Anyone have any advice? I try to passively correct his speech. So when he says, "Mama, make a peepee", I repeat, "Mama, I have go make a peep". I try to fill in the blanks. I've also started speaking to him in Swedish sometimes but I fear I may be hindering his English.

I'd really like to understand my little man and I fear we're lost in translation.

Wednesday, December 2, 2009

Wanted: 3 bedroom apartment in Uppsala

But we'll settle for two. It's that time of year again...moving time! We've really loved living in our quaint little "radhus" (townhouse) surrounded by kids and nature. Unfortunately our landlord has just sold the house and we're on the prowl again..though this time, it seems much more difficult. Seems there are more people looking to rent and less people renting.

So, if you know of anyone in Uppsala renting an apartment (yes, we want to stay close to my son's daycare), kindly let me know. We need to be out of here at the end of February.
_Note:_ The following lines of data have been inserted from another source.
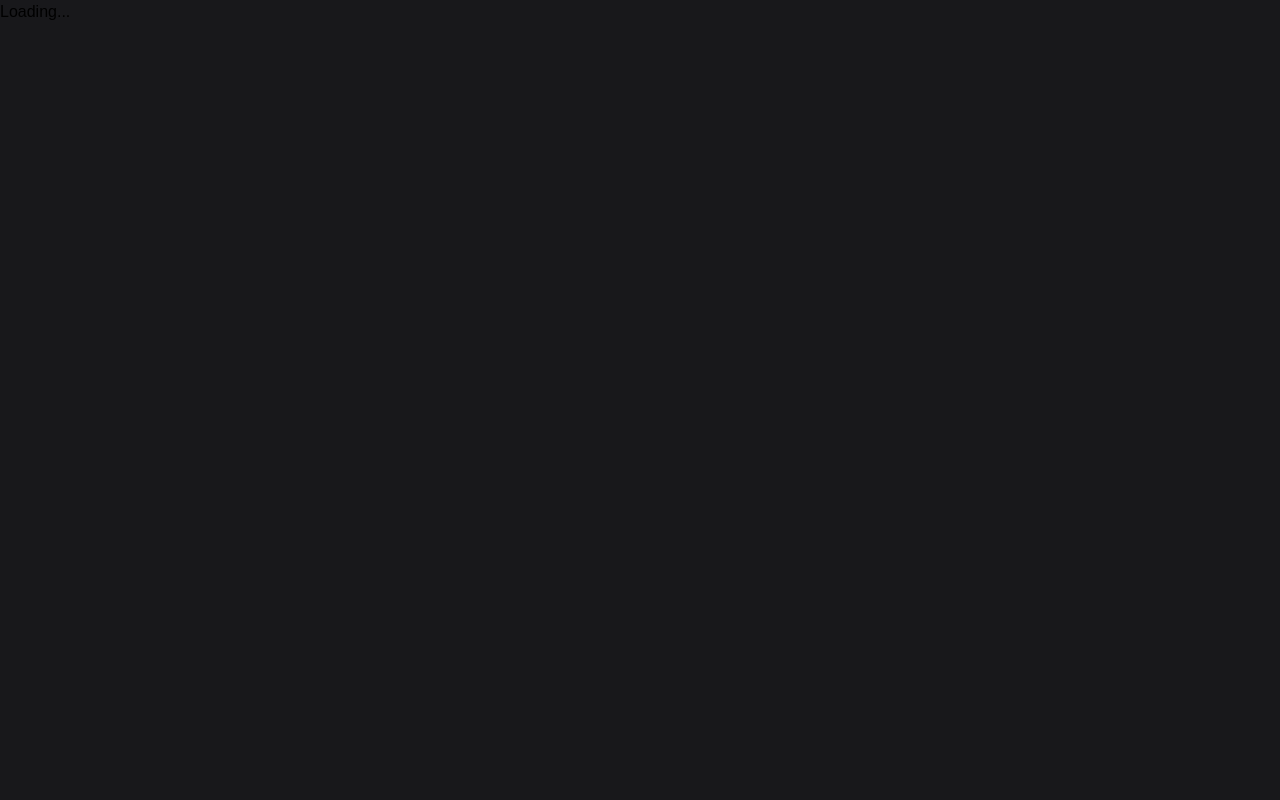
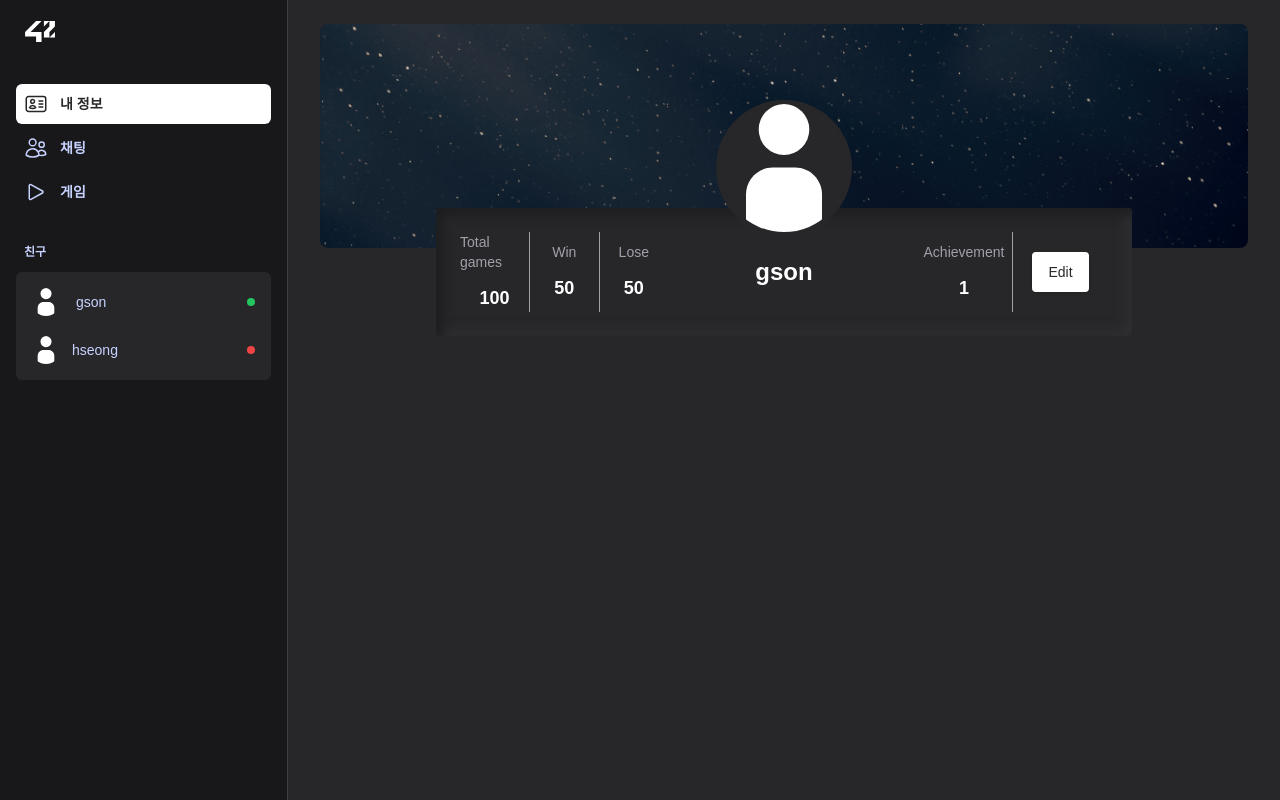
Before and after one commit to 42trancendence/front_end, a Next.js app: page /lobby/overview in a window 1280 px wide. Before the commit this address had no page. Built offline with nearby package versions, Linux system fonts and the light colour scheme.

Commit message:
[ADD] overview page view

```diff
--- a/components/Layout.tsx
+++ b/components/Layout.tsx
@@ -19,7 +19,8 @@ export default function Layout({
 			const token = await checkIsLoggedIn();
 
 			if (!token) {
-				router.push("/");
+				//router.push("/");
+				setLoading(false);
 			}
 			else {
 				const isValidated2fa = await isTwoFactorAuthEnabled(token);
@@ -43,7 +44,7 @@ export default function Layout({
 			) : (
 				<div className="flex bg-zinc-800 text-white">
 					<NavBar />
-					<div className="">
+					<div className="relative flex flex-1 w-full py-6 px-8">
 						{pageProps}
 						{children}
 					</div>
--- a/components/ui/NormalButton.tsx
+++ b/components/ui/NormalButton.tsx
@@ -8,7 +8,7 @@ type StyleType = {
 };
 
 let variantStyles: StyleType = {
-	bright: "bg-white bg-zinc-800 shadow",
+	bright: "bg-white text-zinc-800 shadow",
 	dark: "bg-zinc-800 text-white shadow",
 };
 
--- a/pages/lobby/game/index.tsx
+++ b/pages/lobby/game/index.tsx
@@ -1,9 +1,11 @@
-import Layout from '@/components/Layout'
+import Layout from "@/components/Layout";
 
-export default function GameRoom({pageProps}: {pageProps?:any}) {
-  return (
-    <Layout pageProps={pageProps}>
-		<p className='text-white'>this is game room</p>
-    </Layout>
-  )
+export default function GameRoom({ pageProps }: { pageProps?: any }) {
+	return (
+		<Layout pageProps={pageProps}>
+			<div className="flex h-full w-full flex-col items-center px-8 py-6">
+				<div className=""></div>
+			</div>
+		</Layout>
+	);
 }
--- a/pages/lobby/overview.tsx
+++ b/pages/lobby/overview.tsx
@@ -1,9 +1,62 @@
-import Layout from '@/components/Layout'
+import Layout from "@/components/Layout";
+import Image from "next/image";
+import DefaultAvatar from "@/public/default_avatar.svg";
+import ProfileBackground from "@/public/profile_background.jpg";
+import { NormalButton } from "@/components/ui/NormalButton";
 
-export default function OverView({pageProps}: {pageProps?:any}) {
-  return (
-    <Layout pageProps={pageProps}>
-      <p className='text-white'>this is lobby overview</p>
-    </Layout>
-  )
+export default function OverView({ pageProps }: { pageProps?: any }) {
+	return (
+		<Layout pageProps={pageProps}>
+			<div className="relative flex flex-1 flex-col">
+				<div>
+					<Image
+						className="h-48 w-full rounded-lg object-cover lg:h-56"
+						src={ProfileBackground}
+						alt=""
+					/>
+				</div>
+				<div className="-mt-12 flex space-x-5 self-center sm:-mt-36">
+					<div className="z-20 flex">
+						<Image
+							className="h-24 w-24 rounded-full bg-zinc-800 shadow ring-4 ring-zinc-800 sm:h-32 sm:w-32"
+							src={DefaultAvatar}
+							alt=""
+						/>
+					</div>
+				</div>
+				<div className="-mt-6 z-10 bg-zinc-800 grid gap-3 lg:grid-cols-3 grid-cols-1 w-3/4 self-center rounded p-6 shadow-neumreverse">
+					<div className="flex divide-x divide-zinc-400">
+						<div className="flex w-24 flex-col items-center justify-center space-y-3 text-sm">
+							<p className="text-zinc-400">Total games</p>
+							<p className="text-lg font-semibold">100</p>
+						</div>
+						<div className="flex w-24 flex-col items-center justify-center space-y-3 text-sm">
+							<p className="text-zinc-400">Win</p>
+							<p className="text-lg font-semibold">50</p>
+						</div>
+						<div className="flex w-24 flex-col items-center justify-center space-y-3 text-sm">
+							<p className="text-zinc-400">Lose</p>
+							<p className="text-lg font-semibold">50</p>
+						</div>
+					</div>
+					<div className="flex m-auto">
+						<div className="text-2xl font-bold">
+							<p className="text-white">gson</p>
+						</div>
+					</div>
+					<div className="flex divide-x divide-zinc-400 ml-auto">
+						<div className="flex w-24 flex-col items-center justify-center space-y-3 text-sm">
+							<p className="text-zinc-400">Achievement</p>
+							<p className="text-lg font-semibold">1</p>
+						</div>
+						<div className="flex w-24 flex-col items-center justify-center space-y-3 text-sm">
+							<NormalButton className="shadow" variant="bright" >
+								Edit
+							</NormalButton>
+						</div>
+					</div>
+				</div>
+			</div>
+		</Layout>
+	);
 }
--- a/tailwind.config.js
+++ b/tailwind.config.js
@@ -10,6 +10,7 @@ module.exports = {
         'bt': '0 15px 50px -15px rgba(0, 0, 0, 0.5)',
         'dual': '5px 5px 0 0 rgba(0, 0, 0, 0.7)',
         'darkbox': '1px 1px 2px rgba(255,255,255,0.05)',
+        'neumreverse': 'inset 6px 6px 12px #1d1d1f, inset -6px -6px 12px #313135'
       },
       fontFamily: {
         'noto': ['Noto Sans KR', 'sans-serif']
```
Also changed, not shown: public/profile_background.jpg (added).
So it begins. Again.

Sunday, November 29, 2009

First Advent

I've been complaining a lot about how lonely it is in this country and how it's so hard to make friends cuz the folks here are, to put it politely, reserved. To put it bluntly, Stuck Up.

But today I was reminded of how blessed we are to be here.

Today was the 1st of Advent. For a not-too-religious country, they sure take the four weeks leading up to Christmas very seriously. I don't know of anyone, save us, that doesn't have four advent candles (on my shopping list). Every Sunday a candle is ceremoniously lit in every house until Christmas Day; here's it's the 24th, when all four are glowing.

Swedes are big on tradition. Today we were invited to spend the day celebrating with our adopted Swedish family and their real family. We celebrated a daughter's birthday, a cousin's immigration to Sweden from Armenia and the 1st of Advent. As is customary in the weeks leading up to Christmas, the food was "Julbord", which means Christmas Table. An array of yummy foods including ham, this amazing scalloped potato dish called Jonsson's Surprise, pickled herring (it was seriously to.die.for), red beet salad and of course, meatballs. And those are just the highlights.

There were too many of us to count.

And after we feasted, we migrated along with the rest of the townsfolk, to the botanical gardens to witness the annual 1st of Advent firework display. Even amidst a heavy fog, it was impressive. The little guy was in awe.

These reserved Swedes truly astound me when it comes to preserving age-old customs and celebrating as a community. I should also mention we partook (is that a word?) in "Julmarknad", which means Christmas market, in downtown Uppsala yesterday. "Since 1287". Yup, that's how long they've been doing the Christmas market. Outdoor Christmas Craft Fair with pony rides and a petting zoo for the kiddies. Well worth shivering for.

But it wasn't the Jonssons or the fireworks or the white pony or even the wine. It was being a part of centuries worth of tradition with our Swedish family. As they have for over 10 years now, they wrapped us up in their inner circle. We were the only non-family there and that, my friends, was a very special blessing. Today we were far from lonely.